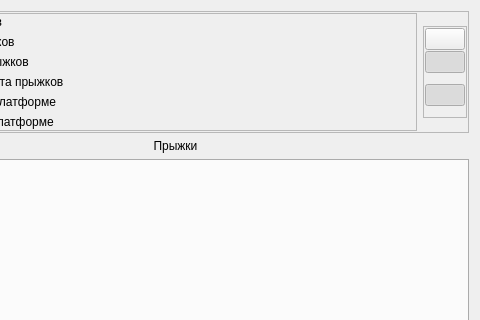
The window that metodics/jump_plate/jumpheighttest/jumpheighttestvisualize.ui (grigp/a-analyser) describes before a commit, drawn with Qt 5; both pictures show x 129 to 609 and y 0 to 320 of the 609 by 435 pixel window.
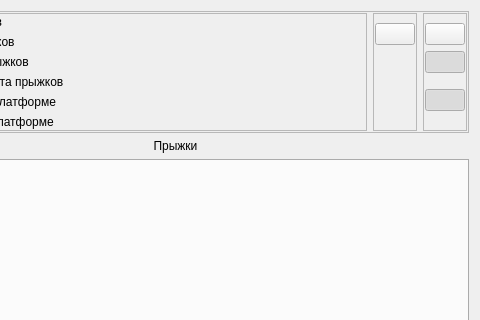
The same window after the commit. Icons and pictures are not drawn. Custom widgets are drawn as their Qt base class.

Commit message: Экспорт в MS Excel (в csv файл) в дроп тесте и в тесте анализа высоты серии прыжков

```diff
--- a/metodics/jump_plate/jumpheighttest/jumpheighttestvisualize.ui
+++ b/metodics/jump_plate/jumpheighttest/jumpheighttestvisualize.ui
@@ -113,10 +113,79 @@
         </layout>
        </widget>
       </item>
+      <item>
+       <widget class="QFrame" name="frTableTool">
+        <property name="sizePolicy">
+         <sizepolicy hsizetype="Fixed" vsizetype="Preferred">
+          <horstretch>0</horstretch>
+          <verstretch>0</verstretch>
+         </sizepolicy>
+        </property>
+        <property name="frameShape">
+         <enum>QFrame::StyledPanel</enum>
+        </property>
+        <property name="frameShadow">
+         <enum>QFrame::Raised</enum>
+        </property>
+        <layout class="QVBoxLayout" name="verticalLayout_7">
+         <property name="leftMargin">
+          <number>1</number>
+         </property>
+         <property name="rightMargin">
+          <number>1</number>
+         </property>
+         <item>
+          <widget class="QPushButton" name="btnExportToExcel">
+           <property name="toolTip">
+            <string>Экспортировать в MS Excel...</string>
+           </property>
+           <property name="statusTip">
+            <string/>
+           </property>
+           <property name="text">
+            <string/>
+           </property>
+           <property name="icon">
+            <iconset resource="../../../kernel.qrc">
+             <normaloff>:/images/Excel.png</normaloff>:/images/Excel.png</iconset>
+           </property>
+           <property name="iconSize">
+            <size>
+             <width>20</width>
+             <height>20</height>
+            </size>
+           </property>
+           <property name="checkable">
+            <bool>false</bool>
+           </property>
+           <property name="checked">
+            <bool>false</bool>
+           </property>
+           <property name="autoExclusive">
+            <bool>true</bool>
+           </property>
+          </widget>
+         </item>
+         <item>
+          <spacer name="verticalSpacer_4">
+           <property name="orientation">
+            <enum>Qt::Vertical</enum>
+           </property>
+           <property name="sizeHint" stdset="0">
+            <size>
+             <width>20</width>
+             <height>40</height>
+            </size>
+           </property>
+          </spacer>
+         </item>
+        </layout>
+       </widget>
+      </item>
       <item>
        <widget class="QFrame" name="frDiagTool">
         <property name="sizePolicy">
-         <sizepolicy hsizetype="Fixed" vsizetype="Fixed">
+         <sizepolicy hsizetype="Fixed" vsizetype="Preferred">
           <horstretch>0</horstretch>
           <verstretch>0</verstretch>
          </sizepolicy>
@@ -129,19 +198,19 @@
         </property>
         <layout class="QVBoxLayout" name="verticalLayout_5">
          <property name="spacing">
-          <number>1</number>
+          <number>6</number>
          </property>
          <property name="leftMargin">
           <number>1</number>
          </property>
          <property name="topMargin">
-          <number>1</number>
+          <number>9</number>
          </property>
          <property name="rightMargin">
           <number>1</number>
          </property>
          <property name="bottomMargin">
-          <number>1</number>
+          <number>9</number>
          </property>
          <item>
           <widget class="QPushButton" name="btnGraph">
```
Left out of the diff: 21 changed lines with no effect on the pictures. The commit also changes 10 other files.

● ● ● ● ● ● ●

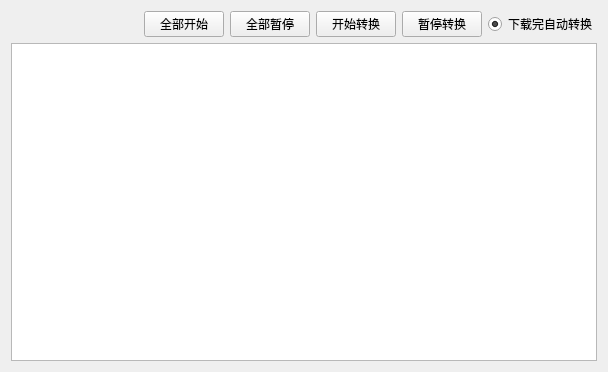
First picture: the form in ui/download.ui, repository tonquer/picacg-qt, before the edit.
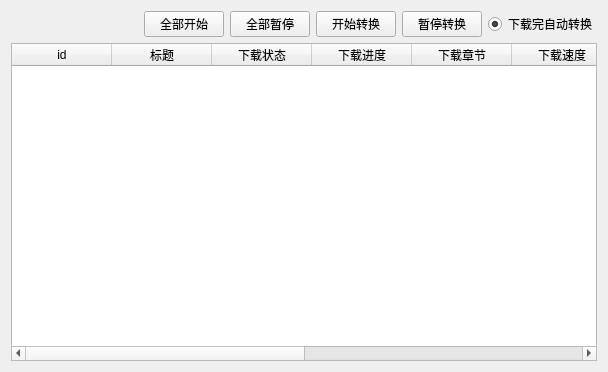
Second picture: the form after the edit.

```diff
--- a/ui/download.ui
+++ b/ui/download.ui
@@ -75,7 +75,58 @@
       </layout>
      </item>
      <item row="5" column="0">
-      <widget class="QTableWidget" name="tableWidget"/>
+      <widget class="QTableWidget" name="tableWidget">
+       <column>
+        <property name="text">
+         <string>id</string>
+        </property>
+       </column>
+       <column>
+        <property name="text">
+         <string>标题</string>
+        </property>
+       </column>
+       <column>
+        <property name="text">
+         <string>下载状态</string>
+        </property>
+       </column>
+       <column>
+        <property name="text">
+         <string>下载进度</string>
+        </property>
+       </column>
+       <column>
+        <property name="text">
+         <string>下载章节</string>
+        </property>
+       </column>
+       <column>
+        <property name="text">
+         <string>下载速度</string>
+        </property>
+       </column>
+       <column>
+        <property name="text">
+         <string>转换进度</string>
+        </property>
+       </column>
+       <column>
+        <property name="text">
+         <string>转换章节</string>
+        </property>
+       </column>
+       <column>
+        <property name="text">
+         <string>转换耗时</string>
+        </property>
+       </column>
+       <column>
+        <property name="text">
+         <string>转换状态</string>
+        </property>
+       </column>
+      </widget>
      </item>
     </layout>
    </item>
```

● ● ● ● ● ● ●

**How to complete this task:** Go through the listing, and whenever a line contains the string "layout", copy that line.

**Written reply:**
         </layout>
+        <layout class="QVBoxLayout" name="verticalLayout_7">
+        </layout>
         <layout class="QVBoxLayout" name="verticalLayout_5">
       </layout>
     </layout>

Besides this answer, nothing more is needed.